**What the task requires**
Copy out, unchanged, every line from the start of the records to the line that contains "-**EtlFlow** is a", and stop there.

**Information supplied**
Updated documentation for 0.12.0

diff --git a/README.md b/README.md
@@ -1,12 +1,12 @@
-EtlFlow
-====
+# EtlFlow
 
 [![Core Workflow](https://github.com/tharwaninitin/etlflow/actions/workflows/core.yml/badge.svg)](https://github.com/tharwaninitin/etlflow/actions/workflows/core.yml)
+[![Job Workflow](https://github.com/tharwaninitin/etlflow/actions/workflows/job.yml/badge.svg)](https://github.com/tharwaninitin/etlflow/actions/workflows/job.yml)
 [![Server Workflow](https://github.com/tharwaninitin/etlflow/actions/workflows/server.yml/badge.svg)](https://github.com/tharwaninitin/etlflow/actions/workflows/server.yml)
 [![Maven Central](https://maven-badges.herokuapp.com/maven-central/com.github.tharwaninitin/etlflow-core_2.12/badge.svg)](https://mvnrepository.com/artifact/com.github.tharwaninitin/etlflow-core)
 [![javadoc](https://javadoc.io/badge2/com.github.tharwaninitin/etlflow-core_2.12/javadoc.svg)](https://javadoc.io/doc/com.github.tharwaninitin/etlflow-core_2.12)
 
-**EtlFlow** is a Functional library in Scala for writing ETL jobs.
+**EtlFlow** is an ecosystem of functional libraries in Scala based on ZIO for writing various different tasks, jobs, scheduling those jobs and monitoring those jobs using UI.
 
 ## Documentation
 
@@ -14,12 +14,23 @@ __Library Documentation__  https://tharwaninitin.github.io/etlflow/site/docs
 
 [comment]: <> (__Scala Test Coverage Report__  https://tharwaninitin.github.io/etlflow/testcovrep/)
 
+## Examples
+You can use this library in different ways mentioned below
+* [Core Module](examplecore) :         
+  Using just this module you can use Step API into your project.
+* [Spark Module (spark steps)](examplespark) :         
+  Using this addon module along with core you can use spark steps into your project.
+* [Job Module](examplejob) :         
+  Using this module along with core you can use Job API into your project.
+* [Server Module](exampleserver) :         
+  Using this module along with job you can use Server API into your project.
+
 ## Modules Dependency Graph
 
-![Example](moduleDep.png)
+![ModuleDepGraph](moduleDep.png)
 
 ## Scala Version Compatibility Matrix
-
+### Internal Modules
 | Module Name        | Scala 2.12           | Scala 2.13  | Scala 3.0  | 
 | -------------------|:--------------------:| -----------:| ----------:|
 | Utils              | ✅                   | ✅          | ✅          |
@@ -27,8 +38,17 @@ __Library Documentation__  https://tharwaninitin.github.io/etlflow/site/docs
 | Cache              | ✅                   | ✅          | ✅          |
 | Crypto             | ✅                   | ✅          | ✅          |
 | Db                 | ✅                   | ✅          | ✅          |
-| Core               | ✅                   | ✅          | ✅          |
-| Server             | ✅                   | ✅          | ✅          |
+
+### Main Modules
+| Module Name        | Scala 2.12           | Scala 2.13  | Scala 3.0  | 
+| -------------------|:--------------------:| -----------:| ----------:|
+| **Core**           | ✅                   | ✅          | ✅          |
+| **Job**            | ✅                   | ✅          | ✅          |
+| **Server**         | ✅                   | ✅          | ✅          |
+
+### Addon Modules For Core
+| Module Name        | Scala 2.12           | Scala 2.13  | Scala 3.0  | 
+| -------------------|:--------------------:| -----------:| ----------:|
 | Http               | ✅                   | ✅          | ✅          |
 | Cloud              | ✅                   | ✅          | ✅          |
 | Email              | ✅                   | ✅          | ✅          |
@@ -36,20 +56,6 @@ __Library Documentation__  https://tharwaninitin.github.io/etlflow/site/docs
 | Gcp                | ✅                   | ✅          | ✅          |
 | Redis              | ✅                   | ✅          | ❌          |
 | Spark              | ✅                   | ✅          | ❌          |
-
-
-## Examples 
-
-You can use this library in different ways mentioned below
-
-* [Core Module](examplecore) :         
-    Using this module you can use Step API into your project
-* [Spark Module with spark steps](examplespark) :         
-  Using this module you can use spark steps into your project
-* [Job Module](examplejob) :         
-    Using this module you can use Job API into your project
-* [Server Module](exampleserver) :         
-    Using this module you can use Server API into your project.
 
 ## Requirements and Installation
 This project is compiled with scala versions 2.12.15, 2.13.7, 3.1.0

**The completed task**
Updated documentation for 0.12.0

diff --git a/README.md b/README.md
@@ -1,12 +1,12 @@
-EtlFlow
-====
+# EtlFlow
 
 [![Core Workflow](https://github.com/tharwaninitin/etlflow/actions/workflows/core.yml/badge.svg)](https://github.com/tharwaninitin/etlflow/actions/workflows/core.yml)
+[![Job Workflow](https://github.com/tharwaninitin/etlflow/actions/workflows/job.yml/badge.svg)](https://github.com/tharwaninitin/etlflow/actions/workflows/job.yml)
 [![Server Workflow](https://github.com/tharwaninitin/etlflow/actions/workflows/server.yml/badge.svg)](https://github.com/tharwaninitin/etlflow/actions/workflows/server.yml)
 [![Maven Central](https://maven-badges.herokuapp.com/maven-central/com.github.tharwaninitin/etlflow-core_2.12/badge.svg)](https://mvnrepository.com/artifact/com.github.tharwaninitin/etlflow-core)
 [![javadoc](https://javadoc.io/badge2/com.github.tharwaninitin/etlflow-core_2.12/javadoc.svg)](https://javadoc.io/doc/com.github.tharwaninitin/etlflow-core_2.12)
 
-**EtlFlow** is a Functional library in Scala for writing ETL jobs.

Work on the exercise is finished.